Problem statement:
Find the lines below that contain the string "span", count them, and give only the number.

Records from a data source
————
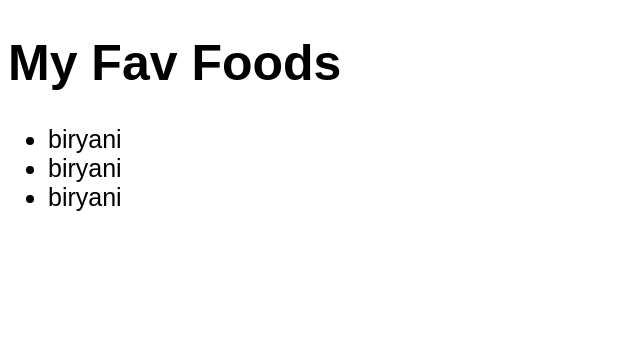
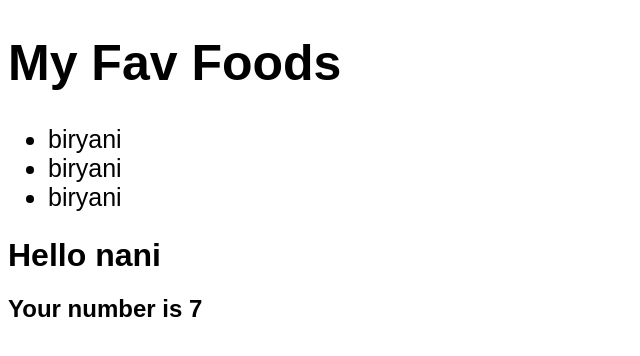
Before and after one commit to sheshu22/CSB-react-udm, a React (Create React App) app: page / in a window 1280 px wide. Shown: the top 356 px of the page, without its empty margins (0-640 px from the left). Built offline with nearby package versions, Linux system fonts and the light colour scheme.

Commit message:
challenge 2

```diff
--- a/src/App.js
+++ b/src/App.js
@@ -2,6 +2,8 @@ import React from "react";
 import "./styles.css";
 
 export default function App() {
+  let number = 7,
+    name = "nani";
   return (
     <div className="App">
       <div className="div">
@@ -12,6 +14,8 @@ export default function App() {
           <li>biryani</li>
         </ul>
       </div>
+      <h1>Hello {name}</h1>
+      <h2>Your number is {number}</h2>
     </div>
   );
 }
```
————
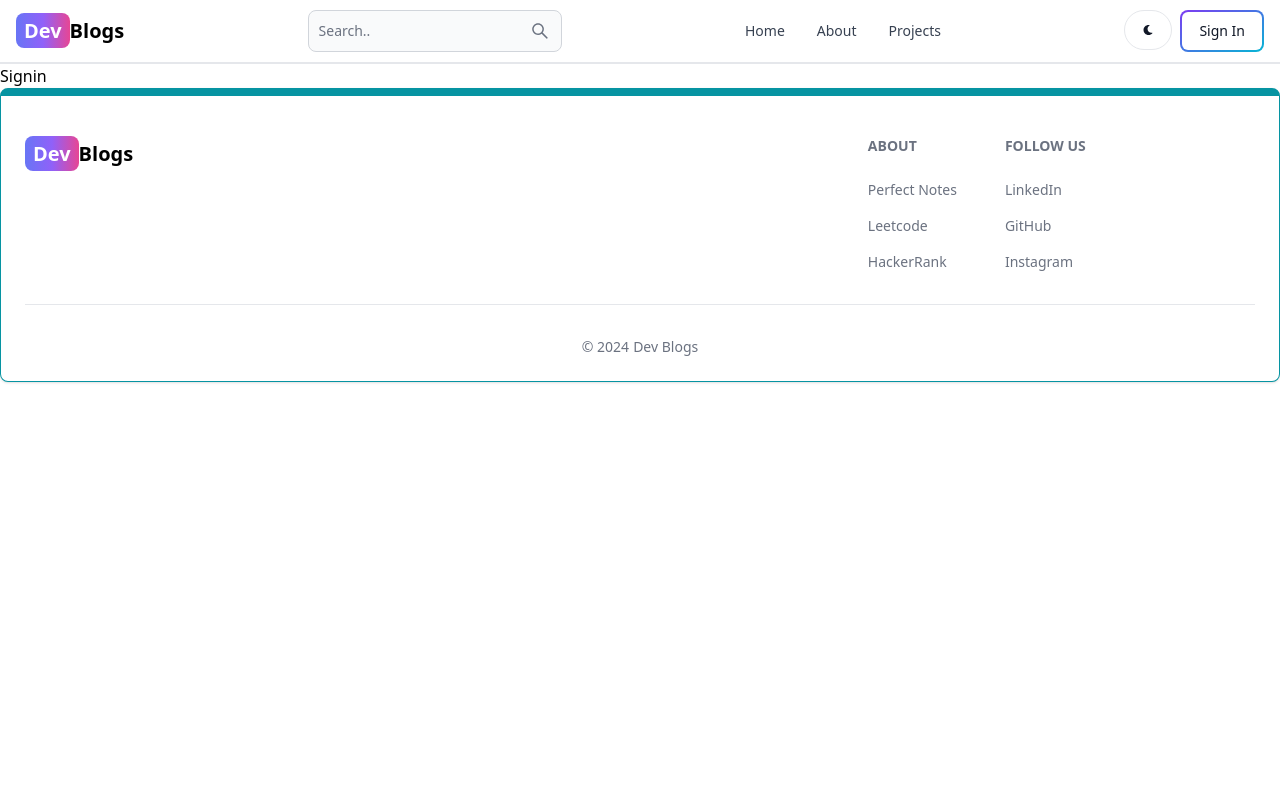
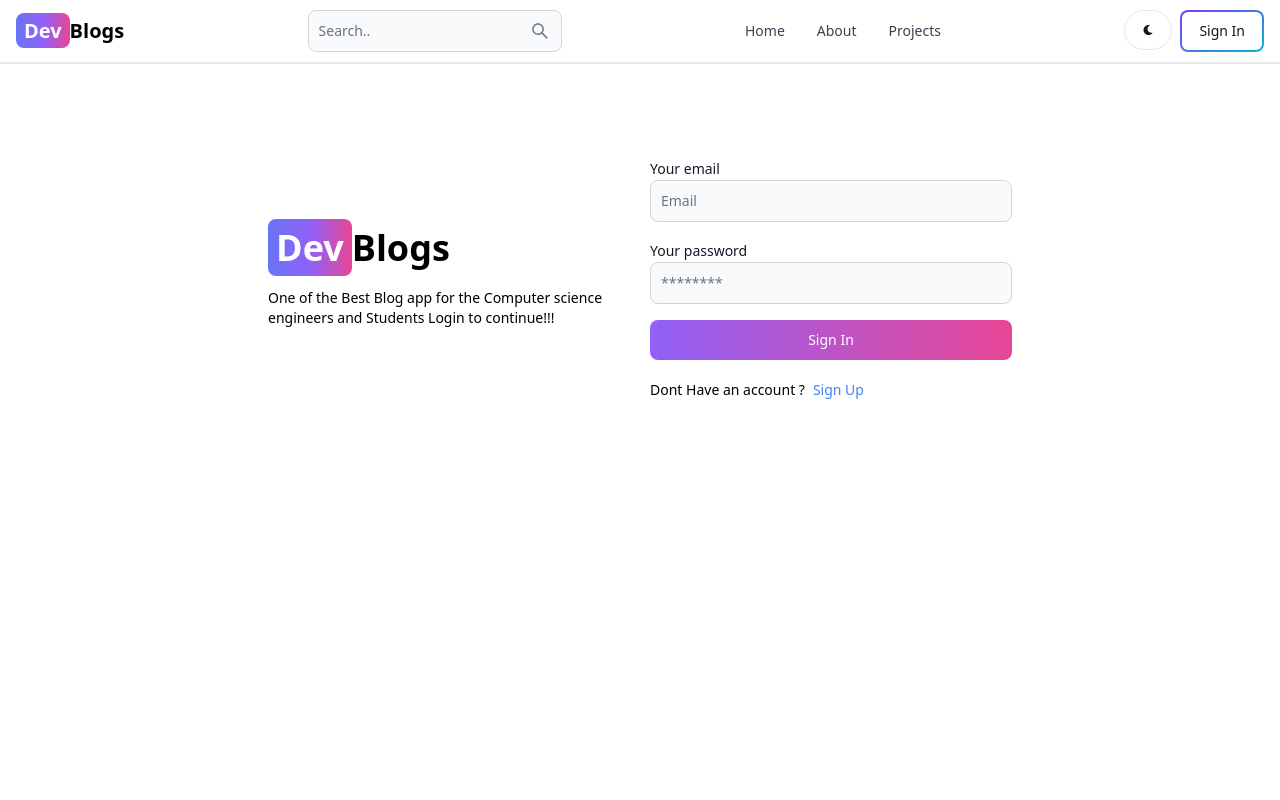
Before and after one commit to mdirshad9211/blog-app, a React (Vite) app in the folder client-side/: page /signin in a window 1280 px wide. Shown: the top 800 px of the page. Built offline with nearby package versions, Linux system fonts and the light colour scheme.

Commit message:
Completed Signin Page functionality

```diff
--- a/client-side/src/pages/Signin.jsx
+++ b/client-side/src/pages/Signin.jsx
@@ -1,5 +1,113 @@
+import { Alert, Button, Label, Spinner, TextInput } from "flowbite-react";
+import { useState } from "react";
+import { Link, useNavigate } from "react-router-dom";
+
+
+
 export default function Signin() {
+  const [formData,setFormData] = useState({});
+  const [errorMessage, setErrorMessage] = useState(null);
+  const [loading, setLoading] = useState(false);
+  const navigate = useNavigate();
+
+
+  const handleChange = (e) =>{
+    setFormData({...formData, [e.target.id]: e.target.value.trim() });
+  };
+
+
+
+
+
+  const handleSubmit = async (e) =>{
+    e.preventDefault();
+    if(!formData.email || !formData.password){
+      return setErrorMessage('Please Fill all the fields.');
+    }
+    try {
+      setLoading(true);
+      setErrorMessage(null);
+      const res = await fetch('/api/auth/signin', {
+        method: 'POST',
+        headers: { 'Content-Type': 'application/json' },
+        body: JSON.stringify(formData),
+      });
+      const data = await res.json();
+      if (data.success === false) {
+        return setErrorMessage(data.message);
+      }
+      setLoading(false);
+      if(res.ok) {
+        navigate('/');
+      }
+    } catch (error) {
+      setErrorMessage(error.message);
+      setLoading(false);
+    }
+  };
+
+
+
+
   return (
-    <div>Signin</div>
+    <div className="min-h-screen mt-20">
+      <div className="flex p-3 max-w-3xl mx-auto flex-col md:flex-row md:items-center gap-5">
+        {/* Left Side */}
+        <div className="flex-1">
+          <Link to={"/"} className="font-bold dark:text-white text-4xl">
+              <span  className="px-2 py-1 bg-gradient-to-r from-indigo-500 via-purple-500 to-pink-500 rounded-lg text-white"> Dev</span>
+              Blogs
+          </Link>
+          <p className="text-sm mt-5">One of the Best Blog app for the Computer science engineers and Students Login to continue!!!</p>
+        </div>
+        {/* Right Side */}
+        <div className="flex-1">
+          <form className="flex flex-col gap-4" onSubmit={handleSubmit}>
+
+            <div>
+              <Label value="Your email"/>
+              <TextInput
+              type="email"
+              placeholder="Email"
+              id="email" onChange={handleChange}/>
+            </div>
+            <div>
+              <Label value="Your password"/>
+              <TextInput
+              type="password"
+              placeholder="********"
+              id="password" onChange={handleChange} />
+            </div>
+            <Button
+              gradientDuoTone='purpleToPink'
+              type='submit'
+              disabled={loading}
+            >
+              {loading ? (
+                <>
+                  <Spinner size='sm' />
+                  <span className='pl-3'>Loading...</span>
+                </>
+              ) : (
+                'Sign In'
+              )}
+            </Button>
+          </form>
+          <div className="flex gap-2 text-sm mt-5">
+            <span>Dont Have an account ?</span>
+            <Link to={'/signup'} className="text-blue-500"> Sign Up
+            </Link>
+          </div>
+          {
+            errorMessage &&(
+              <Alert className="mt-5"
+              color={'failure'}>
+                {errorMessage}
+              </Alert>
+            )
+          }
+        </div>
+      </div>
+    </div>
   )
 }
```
————
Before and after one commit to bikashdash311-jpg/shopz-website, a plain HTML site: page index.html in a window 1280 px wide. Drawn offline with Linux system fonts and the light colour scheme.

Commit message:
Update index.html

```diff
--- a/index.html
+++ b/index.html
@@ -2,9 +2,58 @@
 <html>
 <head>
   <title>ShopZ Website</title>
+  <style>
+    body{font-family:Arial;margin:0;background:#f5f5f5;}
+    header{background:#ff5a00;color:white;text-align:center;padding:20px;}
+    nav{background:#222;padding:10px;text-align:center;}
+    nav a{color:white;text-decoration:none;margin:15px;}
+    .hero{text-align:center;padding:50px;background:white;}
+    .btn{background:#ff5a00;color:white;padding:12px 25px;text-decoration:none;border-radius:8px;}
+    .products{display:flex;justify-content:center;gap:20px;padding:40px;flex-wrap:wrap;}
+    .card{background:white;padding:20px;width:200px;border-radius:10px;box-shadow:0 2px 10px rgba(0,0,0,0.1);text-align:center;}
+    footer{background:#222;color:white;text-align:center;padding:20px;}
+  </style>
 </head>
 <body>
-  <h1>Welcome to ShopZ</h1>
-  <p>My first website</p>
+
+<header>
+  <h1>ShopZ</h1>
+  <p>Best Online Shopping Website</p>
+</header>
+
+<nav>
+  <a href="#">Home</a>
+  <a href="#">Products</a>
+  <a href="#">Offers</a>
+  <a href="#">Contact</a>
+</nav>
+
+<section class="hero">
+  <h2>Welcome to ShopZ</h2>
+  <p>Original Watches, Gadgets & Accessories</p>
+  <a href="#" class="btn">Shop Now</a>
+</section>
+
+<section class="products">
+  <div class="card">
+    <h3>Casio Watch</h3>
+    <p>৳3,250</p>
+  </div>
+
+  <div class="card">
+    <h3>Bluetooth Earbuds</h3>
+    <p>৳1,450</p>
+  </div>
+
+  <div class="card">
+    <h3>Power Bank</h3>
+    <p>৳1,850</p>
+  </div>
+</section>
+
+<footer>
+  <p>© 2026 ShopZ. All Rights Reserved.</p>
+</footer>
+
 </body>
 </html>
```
————
Your response:
3